-- TASK BRIEF --
Every line of the material that mentions the word "badlands" should be copied out.

-- EXCERPTED DATA --
· · ·
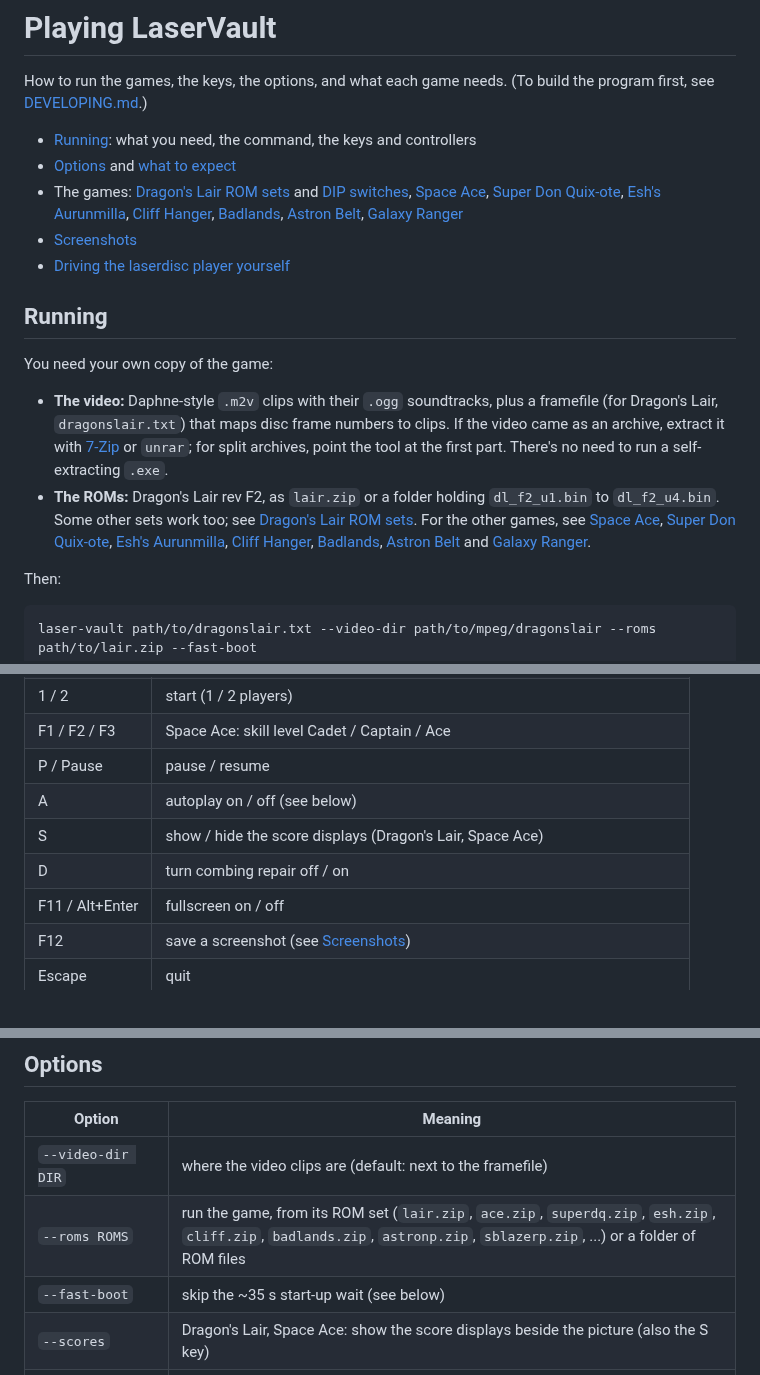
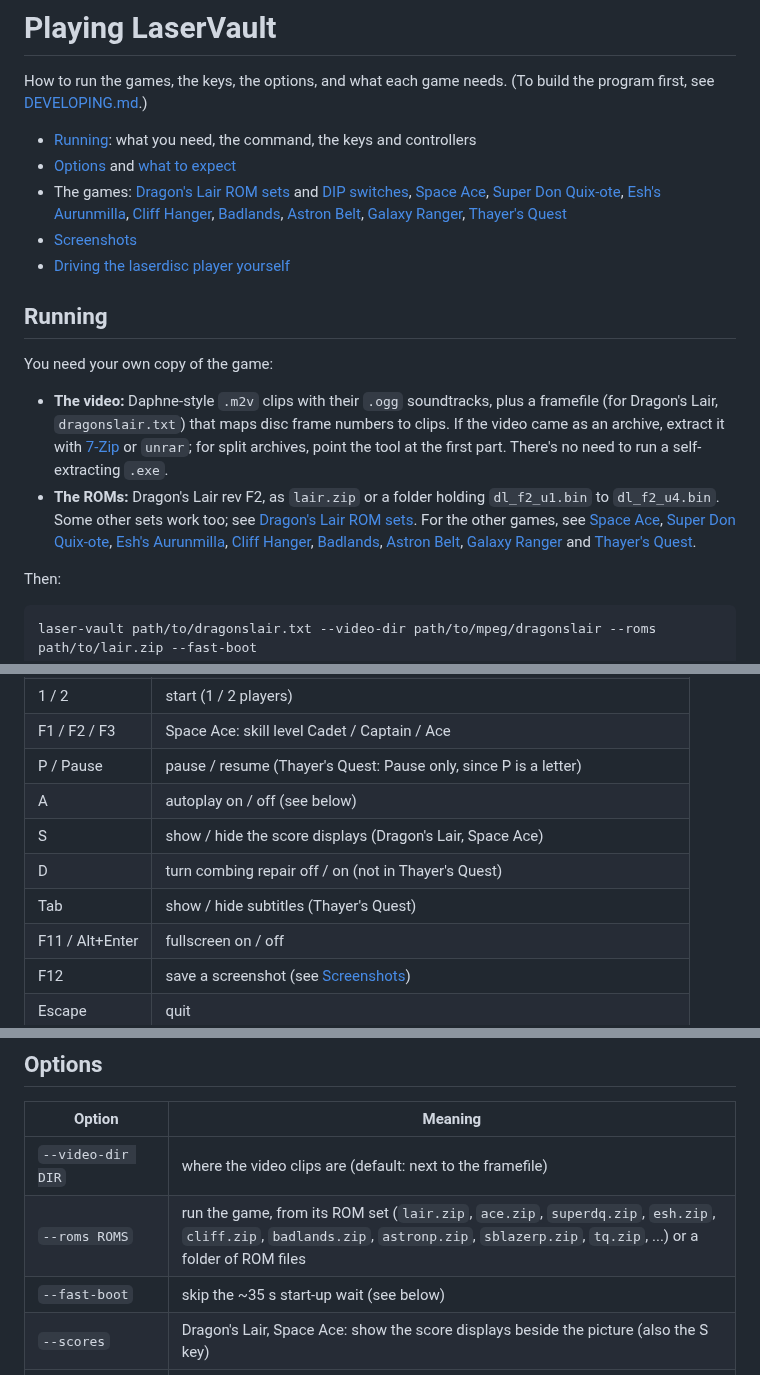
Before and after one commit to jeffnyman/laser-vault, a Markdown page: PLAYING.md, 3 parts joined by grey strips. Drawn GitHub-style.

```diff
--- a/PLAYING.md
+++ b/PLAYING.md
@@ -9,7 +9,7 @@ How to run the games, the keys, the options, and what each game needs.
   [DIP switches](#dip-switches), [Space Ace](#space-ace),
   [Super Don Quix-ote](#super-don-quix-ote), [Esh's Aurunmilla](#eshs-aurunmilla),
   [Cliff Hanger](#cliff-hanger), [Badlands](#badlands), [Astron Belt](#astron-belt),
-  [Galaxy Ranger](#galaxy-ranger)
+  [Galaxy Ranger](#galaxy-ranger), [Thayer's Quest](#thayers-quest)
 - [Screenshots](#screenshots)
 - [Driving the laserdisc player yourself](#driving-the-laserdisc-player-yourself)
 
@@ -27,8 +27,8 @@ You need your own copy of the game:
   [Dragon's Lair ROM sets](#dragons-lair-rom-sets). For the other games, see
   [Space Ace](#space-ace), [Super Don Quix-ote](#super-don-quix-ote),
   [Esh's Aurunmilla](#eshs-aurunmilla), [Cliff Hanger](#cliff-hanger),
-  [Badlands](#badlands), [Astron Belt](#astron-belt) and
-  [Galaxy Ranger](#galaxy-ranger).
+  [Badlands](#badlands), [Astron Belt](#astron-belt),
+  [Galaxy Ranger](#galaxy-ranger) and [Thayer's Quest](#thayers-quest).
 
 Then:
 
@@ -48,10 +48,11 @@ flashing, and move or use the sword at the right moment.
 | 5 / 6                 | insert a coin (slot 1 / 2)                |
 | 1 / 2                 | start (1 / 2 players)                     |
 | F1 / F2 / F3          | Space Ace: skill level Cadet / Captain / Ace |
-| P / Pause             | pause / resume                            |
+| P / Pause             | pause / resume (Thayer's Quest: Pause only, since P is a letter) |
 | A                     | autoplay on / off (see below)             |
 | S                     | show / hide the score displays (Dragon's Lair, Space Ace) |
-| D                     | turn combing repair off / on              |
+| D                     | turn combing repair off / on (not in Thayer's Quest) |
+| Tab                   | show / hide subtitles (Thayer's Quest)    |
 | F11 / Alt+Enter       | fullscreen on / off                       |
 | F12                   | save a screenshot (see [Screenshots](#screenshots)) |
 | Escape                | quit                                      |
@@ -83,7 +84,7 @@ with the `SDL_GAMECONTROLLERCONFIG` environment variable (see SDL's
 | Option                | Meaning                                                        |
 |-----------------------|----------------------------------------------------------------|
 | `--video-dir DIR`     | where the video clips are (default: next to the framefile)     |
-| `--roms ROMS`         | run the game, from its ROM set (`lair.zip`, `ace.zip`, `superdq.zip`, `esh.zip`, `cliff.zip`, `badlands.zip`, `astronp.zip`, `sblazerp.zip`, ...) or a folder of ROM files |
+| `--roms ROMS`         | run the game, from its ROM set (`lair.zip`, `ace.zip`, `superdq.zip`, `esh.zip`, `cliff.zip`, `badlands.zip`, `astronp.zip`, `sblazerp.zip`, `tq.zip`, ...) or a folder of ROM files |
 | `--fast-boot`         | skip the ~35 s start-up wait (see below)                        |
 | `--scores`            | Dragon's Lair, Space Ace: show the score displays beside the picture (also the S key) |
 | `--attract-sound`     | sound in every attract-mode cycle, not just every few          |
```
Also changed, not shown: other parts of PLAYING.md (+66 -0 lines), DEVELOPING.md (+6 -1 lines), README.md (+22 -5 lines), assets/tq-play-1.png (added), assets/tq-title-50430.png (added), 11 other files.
· · ·
-- ANSWER FOR THE TASK --
   [Cliff Hanger](#cliff-hanger), [Badlands](#badlands), [Astron Belt](#astron-belt),
-  [Badlands](#badlands), [Astron Belt](#astron-belt) and
+  [Badlands](#badlands), [Astron Belt](#astron-belt),
-| `--roms ROMS`         | run the game, from its ROM set (`lair.zip`, `ace.zip`, `superdq.zip`, `esh.zip`, `cliff.zip`, `badlands.zip`, `astronp.zip`, `sblazerp.zip`, ...) or a folder of ROM files |
+| `--roms ROMS`         | run the game, from its ROM set (`lair.zip`, `ace.zip`, `superdq.zip`, `esh.zip`, `cliff.zip`, `badlands.zip`, `astronp.zip`, `sblazerp.zip`, `tq.zip`, ...) or a folder of ROM files |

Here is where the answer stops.